The second book in the Dead World trilogy, SCARLET will be released in June 09. It will be followed by CRIMSON in November 09. The third and final book wraps up the love story that started in RED.

Thanks, Jordan Summers!

To celebrate her book release, Jordan is offering a free ebook of Atlantean’s Quest: The Arrival to one lucky commenter on today's blog. She will be around all day today. I'm sure some of you have questions or comments for her, so please ask away...

Bio:

Jordan Summers finished her first book in 2002 and immediately entered the ‘Daphne Du Maurier’ contest. The novel finaled in the single title mystery/suspense category and later was a finalist in the ‘Finally a Bride’ contest. She wrote her second book, Atlantean’s Quest: The Arrival that same year and sold it to Ellora’s Cave in October 2002. She’s written nine books for Ellora’s Cave and has enjoyed success with her Atlantean’s Quest Series and her Phantom Warriors’ series.


Missing the thrill of writing contests, Jordan entered the 2003 Lori Foster/ Kensington Brava contest and won the Reader’s Choice. The win led to a multi-book contract from Kensington Publishing. She also won the 2005 Harlequin Blaze published author contest. Her Blaze book, OFF LIMITS came out in March 2008. Jordan went on to land a three-book deal with Tor in October of 2006. RED is the first book in her new trilogy and was released November 4, 2008. It will be followed by SCARLET in June 2009 and CRIMSON in November 2009.

Check out author’s website at www.jordansummers.com . Buy Red at http://www.amazon.com/Red-Jordan-Summers/dp/0765359146/ref=sr_1_1?ie=UTF8&s=books&qid=1227141187&sr=1-1.

14 comments:

PamelaTracy said...

Jordan,
I'm so proud of you. What a great interview!

Jordan Summers said...

Thank you, Pamela. :)

Tina LaVon said...

Great cover, Jordan!
We miss you at the DR meetings. It is so nice to see that your career has taken off.

Thank you for stopping by MCTT.

Kim Watters said...

Hi Jordan,
Thanks again for stopping by the blog. Question for you. Is there anything your editor made you take out or that you had to delete in the final version of the book? I love the twist on the fairytale and can't wait to get my hands on it.

Karin said...

Jordan, the interview was great. I really loved hearing more about the world within Red. Since Red as the first to speak to you, who was the last? And how did that character alter the view of the world in the book?

Laurie Schnebly Campbell said...

Wow, I love the question of what if LRRH and the wolf were the same person -- that's such a great way to start a book!

Laurie, wondering if any of your others have comparable starter questions?

Carol Webb said...

What a wonderful and original concept.

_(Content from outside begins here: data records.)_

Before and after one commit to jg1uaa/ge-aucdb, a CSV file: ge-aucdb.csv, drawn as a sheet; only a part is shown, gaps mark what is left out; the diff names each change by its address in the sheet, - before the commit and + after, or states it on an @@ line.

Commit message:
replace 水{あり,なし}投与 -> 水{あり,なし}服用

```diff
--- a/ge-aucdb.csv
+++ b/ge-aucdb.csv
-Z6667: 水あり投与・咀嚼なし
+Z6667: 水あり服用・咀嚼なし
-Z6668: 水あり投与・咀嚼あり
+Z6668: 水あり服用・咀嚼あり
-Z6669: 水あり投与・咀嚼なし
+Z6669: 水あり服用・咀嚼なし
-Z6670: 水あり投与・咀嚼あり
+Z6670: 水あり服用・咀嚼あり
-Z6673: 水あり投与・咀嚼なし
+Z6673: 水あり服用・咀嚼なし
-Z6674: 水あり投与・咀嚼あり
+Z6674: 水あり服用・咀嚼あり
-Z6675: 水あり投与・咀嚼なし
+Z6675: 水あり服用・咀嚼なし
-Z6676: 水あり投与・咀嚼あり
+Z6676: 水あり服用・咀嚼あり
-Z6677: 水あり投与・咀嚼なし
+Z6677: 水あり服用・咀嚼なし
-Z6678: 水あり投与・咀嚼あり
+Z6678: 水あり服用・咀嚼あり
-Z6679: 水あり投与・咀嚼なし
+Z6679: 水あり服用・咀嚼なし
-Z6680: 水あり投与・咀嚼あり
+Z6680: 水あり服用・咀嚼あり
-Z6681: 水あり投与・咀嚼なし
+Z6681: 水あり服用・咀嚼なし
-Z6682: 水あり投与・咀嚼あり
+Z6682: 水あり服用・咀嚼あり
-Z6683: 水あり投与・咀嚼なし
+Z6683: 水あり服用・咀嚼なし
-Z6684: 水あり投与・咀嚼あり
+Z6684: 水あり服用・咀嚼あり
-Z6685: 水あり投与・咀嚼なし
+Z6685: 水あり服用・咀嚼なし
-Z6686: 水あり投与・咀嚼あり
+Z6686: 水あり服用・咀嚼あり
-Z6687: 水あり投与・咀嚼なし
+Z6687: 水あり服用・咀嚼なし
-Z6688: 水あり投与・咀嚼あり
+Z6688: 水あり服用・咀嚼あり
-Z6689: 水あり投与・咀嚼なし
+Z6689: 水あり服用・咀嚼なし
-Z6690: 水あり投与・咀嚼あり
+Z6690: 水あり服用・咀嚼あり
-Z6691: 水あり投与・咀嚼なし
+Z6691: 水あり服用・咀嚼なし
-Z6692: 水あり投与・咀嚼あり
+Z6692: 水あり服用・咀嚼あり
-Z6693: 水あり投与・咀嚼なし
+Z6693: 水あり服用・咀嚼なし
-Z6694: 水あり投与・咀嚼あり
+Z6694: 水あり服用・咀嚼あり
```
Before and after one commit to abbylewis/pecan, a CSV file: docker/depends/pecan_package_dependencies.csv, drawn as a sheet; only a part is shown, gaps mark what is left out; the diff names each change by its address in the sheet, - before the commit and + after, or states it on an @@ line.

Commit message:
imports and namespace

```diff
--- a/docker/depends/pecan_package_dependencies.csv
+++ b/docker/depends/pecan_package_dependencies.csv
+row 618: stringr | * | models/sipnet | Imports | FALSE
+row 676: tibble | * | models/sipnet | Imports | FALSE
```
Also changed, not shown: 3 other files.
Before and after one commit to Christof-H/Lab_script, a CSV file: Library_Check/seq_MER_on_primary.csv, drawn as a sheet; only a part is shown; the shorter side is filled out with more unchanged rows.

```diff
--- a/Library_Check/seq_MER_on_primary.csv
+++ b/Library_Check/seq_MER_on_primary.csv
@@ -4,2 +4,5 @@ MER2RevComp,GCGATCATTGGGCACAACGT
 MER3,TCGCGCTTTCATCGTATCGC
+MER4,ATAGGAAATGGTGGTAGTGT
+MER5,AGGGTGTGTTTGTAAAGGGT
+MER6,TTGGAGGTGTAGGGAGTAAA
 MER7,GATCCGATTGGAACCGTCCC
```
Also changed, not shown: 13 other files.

I'm hooked.

Thanks for stopping by!

Jordan Summers said...

Thanks Tina. I miss you guys, too. :)

Jordan Summers said...

Kim, Sorry I've been away for a few hours. I got caught up in copyedits. :/

To answer your question, no. I actually had to add more world building to the book, but she didn't ask me to take anything out. She loved the fact the book was 'morally ambiguous'. *ggg*

A lot of people seem to be shocked that I got away with having so much violence in the book. I think that would've been a problem if I was going for 'shock value' or if the graphically violent scenes didn't move the plot forward.

Jordan Summers said...

Karin, The last character to speak to me was Raphael Vega. He's a vampire with a dry sense of humor. He added the only comic relief in the book. *g*

Jordan Summers said...

Laurie, With this series, I'm trying to come up with starter questions or statements, since the original caught so much attention. For example the second book in the Dead World series is Scarlet. On the front cover there's a statement: If you aren't afraid of the Big, Bad Wolf--you should be.

Crimson will have a similar tagline...once I think of one. LOL!

Jordan Summers said...

Thanks Carol! Thank you all for having me. It's been a pleasure. :)

Sasha White said...

YAY Jordan!. I'm so excited about RED, I'm starting it tomorrow!

Jordan Summers said...

Sasha, I hope you like it. :)